───── INPUT MATERIAL
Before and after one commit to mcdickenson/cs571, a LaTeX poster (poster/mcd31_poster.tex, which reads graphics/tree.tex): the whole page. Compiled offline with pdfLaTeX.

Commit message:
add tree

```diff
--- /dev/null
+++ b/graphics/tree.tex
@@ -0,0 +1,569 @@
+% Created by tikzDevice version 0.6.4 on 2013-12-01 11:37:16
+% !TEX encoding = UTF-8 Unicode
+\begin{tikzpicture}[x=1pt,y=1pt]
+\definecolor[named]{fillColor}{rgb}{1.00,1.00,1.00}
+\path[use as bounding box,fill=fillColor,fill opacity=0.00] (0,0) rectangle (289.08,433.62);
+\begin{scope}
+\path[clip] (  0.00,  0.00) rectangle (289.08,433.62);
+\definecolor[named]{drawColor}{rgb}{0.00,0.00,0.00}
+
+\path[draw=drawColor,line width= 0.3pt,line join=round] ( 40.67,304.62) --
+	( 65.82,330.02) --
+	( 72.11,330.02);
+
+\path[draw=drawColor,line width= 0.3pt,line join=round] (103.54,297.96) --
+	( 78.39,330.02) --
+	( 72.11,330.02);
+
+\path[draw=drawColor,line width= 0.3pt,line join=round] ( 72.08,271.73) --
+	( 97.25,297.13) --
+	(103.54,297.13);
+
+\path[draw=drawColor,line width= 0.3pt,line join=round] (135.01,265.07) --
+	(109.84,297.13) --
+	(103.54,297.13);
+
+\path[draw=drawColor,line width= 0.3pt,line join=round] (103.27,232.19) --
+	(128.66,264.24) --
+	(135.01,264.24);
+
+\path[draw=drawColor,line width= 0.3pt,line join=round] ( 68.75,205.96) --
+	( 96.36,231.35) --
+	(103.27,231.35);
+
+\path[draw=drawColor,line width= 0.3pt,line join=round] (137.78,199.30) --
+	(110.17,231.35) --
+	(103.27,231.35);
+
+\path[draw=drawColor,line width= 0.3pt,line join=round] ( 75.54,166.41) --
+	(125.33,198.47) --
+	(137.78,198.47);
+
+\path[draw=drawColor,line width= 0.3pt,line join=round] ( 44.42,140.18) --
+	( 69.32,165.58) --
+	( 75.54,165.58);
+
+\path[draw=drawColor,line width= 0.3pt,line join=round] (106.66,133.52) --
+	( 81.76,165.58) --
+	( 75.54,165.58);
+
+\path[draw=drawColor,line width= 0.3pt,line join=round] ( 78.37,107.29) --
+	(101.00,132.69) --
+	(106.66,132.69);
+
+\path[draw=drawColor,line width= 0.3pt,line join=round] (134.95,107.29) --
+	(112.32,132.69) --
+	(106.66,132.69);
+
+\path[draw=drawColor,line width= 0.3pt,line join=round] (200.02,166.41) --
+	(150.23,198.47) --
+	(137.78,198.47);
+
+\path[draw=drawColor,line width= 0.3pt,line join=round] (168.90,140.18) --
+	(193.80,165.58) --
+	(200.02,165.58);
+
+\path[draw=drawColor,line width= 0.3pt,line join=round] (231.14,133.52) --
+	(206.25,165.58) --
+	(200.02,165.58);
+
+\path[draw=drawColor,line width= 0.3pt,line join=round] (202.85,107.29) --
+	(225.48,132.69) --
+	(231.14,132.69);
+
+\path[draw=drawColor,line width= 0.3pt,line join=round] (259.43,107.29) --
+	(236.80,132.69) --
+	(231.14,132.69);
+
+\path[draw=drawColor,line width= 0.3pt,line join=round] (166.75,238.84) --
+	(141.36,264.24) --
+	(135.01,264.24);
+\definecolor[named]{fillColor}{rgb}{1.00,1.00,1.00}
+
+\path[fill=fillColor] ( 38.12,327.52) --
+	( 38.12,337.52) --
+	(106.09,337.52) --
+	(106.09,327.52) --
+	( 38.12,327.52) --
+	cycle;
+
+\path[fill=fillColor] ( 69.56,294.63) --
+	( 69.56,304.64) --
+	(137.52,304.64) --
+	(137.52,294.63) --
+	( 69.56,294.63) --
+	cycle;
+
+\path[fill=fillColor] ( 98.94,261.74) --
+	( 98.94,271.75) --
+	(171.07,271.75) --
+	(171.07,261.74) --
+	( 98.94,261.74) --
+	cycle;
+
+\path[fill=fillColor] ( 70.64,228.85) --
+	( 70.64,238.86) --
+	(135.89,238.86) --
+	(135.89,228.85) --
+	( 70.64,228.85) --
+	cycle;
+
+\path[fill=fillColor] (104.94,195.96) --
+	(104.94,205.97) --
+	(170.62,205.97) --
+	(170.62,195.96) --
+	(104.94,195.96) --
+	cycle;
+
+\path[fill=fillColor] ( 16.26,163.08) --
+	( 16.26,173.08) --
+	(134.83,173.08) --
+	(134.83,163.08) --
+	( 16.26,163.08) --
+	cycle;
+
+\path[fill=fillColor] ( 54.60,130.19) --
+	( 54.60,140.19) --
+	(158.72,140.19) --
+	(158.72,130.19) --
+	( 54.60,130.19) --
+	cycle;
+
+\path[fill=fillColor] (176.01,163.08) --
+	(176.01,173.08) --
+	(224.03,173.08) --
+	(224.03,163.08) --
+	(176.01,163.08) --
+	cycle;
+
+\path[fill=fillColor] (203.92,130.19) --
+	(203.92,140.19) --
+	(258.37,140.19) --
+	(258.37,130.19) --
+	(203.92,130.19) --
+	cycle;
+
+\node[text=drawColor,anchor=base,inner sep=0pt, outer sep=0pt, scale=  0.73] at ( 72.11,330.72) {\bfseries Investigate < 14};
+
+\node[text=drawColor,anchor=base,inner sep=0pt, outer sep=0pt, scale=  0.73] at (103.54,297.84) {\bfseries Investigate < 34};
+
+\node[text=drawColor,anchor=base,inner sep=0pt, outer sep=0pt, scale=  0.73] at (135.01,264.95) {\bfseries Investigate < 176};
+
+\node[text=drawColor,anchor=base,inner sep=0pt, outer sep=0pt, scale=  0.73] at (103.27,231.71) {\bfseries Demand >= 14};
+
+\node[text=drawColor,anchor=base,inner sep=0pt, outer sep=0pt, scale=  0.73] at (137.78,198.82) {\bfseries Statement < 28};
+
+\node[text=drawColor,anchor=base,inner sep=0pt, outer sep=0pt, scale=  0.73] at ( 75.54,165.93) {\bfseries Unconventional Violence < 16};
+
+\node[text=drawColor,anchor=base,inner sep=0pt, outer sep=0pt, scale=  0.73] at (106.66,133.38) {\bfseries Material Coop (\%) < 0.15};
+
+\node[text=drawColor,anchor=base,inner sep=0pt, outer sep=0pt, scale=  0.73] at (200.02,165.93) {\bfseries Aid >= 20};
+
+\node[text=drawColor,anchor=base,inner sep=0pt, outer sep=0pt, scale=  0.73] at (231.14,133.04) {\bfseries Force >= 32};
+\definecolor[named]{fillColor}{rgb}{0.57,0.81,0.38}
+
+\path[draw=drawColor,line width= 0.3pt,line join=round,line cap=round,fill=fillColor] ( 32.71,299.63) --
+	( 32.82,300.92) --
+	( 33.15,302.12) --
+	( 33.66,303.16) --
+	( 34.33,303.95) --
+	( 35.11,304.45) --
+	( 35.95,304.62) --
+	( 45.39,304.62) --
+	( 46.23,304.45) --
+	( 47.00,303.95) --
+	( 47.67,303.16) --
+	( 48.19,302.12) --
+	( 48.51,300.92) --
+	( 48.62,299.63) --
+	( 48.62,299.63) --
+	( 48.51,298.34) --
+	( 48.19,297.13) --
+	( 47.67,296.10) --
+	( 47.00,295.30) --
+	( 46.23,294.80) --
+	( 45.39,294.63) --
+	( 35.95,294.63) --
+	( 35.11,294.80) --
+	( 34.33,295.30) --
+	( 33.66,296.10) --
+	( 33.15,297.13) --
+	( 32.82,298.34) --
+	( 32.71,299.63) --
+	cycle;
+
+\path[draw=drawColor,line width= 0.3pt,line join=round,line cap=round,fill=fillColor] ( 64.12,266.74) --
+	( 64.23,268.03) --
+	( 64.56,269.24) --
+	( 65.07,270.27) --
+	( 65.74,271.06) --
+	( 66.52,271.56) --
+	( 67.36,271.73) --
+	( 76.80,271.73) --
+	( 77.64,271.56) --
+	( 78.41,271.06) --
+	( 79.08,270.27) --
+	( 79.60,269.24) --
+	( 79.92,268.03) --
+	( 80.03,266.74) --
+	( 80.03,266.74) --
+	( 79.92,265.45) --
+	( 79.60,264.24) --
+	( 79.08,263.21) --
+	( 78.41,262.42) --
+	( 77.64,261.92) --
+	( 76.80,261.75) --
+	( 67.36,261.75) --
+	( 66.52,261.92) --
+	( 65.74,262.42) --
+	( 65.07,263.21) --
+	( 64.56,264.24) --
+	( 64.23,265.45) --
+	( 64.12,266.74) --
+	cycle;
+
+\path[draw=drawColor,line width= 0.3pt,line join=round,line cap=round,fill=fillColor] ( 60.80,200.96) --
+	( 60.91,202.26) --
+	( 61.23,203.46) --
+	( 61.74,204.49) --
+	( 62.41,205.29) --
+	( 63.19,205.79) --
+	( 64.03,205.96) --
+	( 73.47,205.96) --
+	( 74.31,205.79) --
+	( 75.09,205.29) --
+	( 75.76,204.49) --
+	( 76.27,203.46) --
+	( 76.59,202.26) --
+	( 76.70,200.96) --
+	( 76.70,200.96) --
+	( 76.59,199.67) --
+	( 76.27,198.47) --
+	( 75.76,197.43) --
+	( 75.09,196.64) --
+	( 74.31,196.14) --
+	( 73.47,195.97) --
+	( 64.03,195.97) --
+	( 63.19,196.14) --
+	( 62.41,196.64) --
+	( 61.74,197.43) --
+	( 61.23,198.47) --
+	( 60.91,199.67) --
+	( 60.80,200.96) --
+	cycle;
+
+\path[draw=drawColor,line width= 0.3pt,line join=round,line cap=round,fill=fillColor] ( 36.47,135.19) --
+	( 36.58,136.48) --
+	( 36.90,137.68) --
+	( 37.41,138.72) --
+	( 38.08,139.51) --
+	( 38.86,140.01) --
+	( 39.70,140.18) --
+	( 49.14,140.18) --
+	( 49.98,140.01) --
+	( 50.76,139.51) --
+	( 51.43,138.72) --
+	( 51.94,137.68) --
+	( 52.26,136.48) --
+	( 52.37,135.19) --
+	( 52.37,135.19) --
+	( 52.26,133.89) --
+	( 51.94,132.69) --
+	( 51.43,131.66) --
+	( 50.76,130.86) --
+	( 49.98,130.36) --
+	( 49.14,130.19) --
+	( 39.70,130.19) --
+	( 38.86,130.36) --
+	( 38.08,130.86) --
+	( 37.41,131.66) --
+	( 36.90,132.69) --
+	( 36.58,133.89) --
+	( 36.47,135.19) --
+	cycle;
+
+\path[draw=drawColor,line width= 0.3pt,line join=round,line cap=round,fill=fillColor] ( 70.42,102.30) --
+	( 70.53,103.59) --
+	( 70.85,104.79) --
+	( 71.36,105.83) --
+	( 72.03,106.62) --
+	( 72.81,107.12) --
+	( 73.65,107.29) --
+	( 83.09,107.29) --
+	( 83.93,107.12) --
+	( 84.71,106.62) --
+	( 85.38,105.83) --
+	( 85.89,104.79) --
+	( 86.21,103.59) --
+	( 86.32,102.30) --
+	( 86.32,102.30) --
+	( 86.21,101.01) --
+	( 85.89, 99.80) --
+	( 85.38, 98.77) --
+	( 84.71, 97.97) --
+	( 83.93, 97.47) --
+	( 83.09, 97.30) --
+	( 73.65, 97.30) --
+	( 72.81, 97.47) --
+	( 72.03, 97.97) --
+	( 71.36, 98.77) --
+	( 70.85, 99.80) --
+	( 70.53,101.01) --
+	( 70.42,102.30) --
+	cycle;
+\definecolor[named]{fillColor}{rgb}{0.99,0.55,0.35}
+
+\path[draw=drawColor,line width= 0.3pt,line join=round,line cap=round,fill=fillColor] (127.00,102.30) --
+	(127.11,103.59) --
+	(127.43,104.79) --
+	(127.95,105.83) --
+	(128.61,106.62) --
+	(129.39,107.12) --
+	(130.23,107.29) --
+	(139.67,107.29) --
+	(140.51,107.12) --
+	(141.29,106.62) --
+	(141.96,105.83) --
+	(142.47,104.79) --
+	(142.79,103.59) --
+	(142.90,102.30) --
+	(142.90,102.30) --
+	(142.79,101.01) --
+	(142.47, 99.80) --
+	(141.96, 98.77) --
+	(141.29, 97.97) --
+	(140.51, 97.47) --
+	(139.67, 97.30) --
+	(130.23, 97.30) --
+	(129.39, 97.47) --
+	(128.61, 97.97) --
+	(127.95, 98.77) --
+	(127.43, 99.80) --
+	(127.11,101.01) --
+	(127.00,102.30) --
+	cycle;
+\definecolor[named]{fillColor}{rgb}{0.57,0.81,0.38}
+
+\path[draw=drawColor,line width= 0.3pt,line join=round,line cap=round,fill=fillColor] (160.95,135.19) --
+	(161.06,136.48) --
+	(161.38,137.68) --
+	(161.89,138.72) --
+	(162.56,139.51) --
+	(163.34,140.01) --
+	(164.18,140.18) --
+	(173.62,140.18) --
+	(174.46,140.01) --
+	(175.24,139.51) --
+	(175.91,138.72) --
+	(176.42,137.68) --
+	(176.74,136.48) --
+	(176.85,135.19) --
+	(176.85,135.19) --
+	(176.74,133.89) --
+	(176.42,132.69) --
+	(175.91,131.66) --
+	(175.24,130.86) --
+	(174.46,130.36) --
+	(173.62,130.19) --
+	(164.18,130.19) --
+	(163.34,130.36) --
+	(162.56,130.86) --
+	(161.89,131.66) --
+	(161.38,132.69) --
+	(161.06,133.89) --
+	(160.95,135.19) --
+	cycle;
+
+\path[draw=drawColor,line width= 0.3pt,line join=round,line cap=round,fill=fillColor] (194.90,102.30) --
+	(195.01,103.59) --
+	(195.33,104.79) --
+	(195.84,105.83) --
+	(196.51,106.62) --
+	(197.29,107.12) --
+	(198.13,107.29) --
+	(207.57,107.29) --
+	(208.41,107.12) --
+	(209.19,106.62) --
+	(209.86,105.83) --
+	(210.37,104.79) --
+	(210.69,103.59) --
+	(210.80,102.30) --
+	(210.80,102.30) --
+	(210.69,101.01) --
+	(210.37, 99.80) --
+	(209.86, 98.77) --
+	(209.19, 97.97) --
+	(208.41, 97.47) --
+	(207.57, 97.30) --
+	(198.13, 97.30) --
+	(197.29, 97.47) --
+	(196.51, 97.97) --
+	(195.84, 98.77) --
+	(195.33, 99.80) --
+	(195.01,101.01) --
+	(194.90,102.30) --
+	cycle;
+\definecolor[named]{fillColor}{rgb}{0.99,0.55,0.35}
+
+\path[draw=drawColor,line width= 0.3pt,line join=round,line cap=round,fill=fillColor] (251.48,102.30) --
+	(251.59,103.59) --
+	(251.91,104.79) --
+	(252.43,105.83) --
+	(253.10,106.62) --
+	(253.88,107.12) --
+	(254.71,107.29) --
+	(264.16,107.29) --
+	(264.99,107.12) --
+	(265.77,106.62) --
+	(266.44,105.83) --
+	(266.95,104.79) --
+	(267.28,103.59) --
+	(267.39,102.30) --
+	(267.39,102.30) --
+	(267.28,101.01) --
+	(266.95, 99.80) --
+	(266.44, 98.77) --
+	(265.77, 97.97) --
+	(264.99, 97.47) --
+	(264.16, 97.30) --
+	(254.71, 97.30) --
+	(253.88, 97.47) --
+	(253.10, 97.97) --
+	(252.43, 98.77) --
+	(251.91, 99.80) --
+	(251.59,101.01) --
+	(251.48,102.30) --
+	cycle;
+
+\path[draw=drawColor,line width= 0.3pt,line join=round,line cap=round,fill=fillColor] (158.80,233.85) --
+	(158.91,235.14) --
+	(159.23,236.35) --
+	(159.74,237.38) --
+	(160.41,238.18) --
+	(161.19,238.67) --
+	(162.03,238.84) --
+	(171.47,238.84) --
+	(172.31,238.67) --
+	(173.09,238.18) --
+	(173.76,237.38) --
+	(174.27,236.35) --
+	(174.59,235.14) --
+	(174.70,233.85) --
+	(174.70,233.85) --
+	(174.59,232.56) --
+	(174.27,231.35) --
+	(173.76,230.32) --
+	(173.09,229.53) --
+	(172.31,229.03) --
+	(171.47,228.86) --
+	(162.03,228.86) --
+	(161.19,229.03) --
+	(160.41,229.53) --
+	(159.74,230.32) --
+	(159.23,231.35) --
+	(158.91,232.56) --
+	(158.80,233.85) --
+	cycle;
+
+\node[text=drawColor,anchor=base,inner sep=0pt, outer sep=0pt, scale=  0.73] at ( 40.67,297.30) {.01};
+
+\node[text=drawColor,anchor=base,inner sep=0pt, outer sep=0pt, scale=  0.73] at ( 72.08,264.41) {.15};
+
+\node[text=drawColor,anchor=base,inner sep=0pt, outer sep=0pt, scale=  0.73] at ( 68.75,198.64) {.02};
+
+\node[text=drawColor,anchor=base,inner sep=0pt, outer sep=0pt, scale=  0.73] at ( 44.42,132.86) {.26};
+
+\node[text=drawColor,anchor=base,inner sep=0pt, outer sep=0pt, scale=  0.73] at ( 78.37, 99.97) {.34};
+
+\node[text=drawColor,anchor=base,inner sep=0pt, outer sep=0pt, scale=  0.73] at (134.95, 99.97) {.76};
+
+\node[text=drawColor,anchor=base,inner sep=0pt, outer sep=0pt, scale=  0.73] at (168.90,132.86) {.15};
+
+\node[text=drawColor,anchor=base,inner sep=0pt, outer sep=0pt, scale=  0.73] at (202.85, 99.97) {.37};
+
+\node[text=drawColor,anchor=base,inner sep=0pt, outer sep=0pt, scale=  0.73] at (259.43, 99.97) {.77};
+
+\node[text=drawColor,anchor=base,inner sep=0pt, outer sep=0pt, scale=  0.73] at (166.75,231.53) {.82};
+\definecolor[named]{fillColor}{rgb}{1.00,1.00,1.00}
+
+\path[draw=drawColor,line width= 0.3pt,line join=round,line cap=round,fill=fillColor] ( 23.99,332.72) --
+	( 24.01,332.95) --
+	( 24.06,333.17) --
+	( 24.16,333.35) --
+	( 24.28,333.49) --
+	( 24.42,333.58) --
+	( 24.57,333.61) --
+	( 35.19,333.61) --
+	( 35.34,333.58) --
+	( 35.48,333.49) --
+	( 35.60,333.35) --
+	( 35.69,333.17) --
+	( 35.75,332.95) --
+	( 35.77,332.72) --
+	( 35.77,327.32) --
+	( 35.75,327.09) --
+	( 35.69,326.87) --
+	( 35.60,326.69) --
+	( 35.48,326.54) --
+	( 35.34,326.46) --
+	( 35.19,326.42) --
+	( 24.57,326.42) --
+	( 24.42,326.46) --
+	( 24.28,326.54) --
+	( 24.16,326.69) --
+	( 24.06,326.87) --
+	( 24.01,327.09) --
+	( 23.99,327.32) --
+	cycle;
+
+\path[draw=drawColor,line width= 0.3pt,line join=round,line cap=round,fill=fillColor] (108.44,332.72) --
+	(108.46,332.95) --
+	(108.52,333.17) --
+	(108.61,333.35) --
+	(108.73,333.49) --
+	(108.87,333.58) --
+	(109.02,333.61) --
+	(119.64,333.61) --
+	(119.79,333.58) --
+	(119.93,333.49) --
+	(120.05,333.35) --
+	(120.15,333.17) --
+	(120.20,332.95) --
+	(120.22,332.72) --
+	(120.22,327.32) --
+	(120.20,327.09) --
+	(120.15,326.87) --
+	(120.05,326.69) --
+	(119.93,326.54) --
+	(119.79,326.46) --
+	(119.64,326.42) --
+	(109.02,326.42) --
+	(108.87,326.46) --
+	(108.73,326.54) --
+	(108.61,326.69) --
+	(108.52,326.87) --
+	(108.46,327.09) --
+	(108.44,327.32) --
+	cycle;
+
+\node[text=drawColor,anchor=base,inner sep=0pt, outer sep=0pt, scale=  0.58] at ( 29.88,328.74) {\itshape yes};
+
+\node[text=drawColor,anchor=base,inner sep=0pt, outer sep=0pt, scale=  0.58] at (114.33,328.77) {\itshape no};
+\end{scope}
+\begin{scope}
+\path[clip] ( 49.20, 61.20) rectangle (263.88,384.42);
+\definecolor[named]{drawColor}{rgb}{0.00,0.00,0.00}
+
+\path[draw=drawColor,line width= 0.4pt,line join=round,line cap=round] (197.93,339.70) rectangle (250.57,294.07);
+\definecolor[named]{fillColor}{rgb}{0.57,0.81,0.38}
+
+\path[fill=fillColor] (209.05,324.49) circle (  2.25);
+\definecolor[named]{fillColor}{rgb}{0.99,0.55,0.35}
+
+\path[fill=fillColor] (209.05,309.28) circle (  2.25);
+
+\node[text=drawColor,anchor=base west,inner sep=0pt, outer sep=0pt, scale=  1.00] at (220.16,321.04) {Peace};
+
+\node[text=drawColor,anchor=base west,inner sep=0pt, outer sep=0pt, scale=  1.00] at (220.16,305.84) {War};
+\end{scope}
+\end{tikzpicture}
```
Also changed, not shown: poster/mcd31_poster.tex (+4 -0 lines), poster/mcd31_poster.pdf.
──────────
TASK TO CARRY OUT
Your reply should consist of one number: how many lines in the entries contain the string "bfseries".

YOUR SOLUTION
9